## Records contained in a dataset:
----

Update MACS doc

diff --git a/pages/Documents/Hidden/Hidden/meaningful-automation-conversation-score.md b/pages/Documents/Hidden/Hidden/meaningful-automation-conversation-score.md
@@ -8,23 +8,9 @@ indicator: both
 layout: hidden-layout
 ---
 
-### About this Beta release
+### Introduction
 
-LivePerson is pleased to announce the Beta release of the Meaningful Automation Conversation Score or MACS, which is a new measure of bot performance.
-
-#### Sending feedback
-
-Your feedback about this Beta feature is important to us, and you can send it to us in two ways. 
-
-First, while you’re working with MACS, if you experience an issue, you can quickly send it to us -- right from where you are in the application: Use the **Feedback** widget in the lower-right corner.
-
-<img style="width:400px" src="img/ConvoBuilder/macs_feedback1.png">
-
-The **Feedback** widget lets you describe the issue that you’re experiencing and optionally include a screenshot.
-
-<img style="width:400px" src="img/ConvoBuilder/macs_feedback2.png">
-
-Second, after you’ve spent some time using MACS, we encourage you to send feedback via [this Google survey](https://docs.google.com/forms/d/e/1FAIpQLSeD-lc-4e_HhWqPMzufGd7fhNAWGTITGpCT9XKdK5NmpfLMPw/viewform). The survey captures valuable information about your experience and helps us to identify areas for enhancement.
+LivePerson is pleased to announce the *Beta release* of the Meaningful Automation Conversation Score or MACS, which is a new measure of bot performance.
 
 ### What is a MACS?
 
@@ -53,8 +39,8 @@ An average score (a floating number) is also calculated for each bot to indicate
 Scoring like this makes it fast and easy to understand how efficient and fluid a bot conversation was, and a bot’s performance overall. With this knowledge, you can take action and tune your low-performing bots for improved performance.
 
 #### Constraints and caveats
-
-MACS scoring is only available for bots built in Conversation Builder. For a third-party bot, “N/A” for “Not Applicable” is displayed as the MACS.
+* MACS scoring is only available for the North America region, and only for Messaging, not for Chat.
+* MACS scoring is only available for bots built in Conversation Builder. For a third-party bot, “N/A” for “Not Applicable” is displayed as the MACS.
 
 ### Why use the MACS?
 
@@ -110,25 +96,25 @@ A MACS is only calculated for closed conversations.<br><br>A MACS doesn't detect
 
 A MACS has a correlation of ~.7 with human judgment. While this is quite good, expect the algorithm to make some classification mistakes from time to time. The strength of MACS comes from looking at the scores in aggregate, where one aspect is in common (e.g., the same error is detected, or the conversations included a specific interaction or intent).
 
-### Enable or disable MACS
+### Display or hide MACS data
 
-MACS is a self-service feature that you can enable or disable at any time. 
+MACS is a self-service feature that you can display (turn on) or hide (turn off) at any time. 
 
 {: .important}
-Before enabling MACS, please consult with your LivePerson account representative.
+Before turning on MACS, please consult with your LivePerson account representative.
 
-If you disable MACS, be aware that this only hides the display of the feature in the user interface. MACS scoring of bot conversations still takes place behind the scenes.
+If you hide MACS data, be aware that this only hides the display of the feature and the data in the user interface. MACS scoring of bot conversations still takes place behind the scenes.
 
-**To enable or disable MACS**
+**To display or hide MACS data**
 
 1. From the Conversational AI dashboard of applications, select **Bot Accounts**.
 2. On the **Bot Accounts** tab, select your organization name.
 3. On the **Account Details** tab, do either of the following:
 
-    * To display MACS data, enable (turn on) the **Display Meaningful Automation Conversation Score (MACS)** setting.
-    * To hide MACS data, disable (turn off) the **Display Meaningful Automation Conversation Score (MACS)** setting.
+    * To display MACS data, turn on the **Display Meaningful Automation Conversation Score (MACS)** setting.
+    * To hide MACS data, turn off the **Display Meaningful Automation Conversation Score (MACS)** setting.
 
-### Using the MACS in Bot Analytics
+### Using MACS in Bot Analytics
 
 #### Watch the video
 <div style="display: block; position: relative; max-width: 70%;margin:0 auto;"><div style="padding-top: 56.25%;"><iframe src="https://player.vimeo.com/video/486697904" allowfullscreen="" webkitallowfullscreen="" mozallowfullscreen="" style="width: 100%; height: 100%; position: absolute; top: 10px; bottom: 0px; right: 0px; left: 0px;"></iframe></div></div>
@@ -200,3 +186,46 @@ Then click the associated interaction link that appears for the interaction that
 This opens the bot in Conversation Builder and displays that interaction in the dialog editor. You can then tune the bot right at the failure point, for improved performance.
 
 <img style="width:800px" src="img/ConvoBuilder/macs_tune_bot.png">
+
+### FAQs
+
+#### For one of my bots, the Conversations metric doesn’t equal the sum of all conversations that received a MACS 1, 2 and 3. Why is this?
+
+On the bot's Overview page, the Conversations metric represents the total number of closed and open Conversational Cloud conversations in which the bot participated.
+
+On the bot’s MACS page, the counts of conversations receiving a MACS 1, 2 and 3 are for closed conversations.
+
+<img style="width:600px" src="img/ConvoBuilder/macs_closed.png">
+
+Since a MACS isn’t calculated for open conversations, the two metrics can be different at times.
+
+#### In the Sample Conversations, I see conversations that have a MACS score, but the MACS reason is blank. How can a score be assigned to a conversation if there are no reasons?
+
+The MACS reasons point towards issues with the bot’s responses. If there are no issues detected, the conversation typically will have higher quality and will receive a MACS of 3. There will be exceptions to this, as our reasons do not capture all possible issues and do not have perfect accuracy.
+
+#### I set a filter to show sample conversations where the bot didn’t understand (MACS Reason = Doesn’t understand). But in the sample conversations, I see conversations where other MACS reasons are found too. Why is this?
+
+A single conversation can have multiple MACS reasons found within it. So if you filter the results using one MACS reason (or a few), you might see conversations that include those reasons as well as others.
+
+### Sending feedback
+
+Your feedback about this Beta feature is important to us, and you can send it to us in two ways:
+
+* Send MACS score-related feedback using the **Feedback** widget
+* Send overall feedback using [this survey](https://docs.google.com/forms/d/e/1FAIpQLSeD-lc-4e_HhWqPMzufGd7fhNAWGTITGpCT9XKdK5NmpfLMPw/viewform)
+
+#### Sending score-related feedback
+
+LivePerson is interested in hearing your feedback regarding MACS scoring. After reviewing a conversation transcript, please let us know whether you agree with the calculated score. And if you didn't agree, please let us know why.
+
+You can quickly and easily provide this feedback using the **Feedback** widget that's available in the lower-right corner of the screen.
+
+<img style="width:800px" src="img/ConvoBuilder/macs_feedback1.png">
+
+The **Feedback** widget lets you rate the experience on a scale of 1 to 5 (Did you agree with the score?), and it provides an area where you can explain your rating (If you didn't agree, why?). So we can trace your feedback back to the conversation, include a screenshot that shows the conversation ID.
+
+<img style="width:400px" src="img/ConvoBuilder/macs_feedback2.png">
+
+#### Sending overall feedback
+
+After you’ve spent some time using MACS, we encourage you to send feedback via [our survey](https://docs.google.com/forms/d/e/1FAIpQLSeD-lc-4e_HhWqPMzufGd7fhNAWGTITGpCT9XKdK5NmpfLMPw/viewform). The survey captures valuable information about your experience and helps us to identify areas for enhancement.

----

## EXERCISE AIM:
Every line that holds the string "user" must be copied from the records above.

## ANSWER BOX:
-If you disable MACS, be aware that this only hides the display of the feature in the user interface. MACS scoring of bot conversations still takes place behind the scenes.
+If you hide MACS data, be aware that this only hides the display of the feature and the data in the user interface. MACS scoring of bot conversations still takes place behind the scenes.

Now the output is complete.